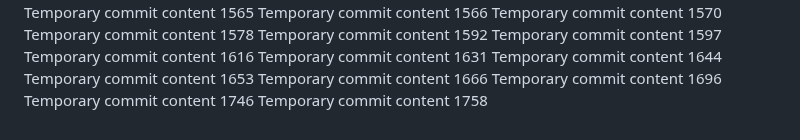
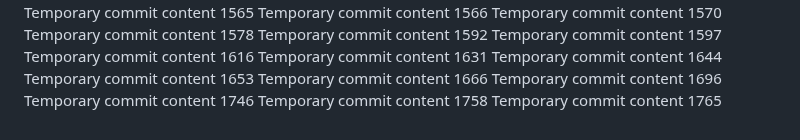
Before and after one commit to codedprocessing/fog, a Markdown page: edt/report.md, the part around the change. Drawn GitHub-style.

```diff
--- a/edt/report.md
+++ b/edt/report.md
@@ -139,3 +139,4 @@ Temporary commit content 1666
 Temporary commit content 1696
 Temporary commit content 1746
 Temporary commit content 1758
+Temporary commit content 1765
```
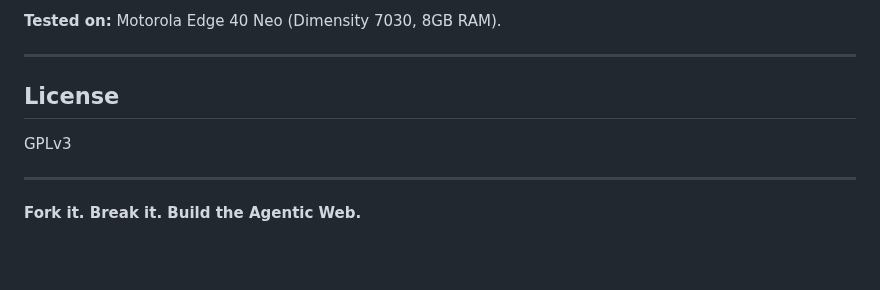
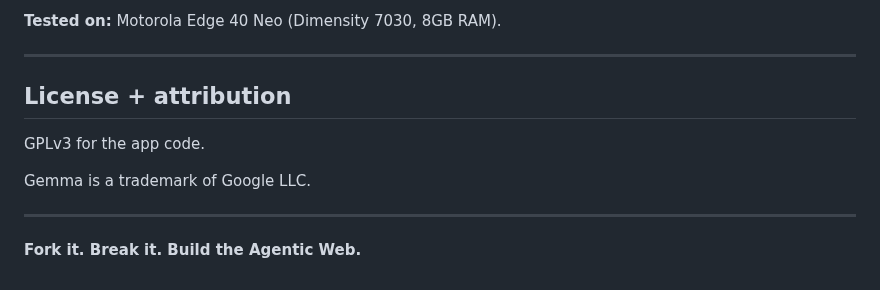
Before and after one commit to obirije/LUI, a Markdown page: README.md, the part around the change. GitHub-like rendering; blank space fills up the shorter version.

Commit message:
Add 'Gemma is a trademark of Google LLC.' attribution
Required by the Gemma model variant naming + attribution guidelines
linked from the Kaggle hackathon description.

```diff
--- a/README.md
+++ b/README.md
@@ -303,9 +303,11 @@ See [DOCS.md](DOCS.md) for the bridge protocol reference and [INTERCEPTOR.md](IN
 
 ---
 
-## License
+## License + attribution
 
-GPLv3
+GPLv3 for the app code.
+
+Gemma is a trademark of Google LLC.
 
 ---
 
```
Also changed, not shown: FOR-JUDGES.md (+3 -1 lines).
──────────
Every line from the one containing "Required by the" through the end of the entries above must be echoed exactly, with both ends kept.

-- ANSWER --
Required by the Gemma model variant naming + attribution guidelines
linked from the Kaggle hackathon description.

```diff
--- a/README.md
+++ b/README.md
@@ -303,9 +303,11 @@ See [DOCS.md](DOCS.md) for the bridge protocol reference and [INTERCEPTOR.md](IN
 
 ---
 
-## License
+## License + attribution
 
-GPLv3
+GPLv3 for the app code.
+
+Gemma is a trademark of Google LLC.
 
 ---
 
```
Also changed, not shown: FOR-JUDGES.md (+3 -1 lines).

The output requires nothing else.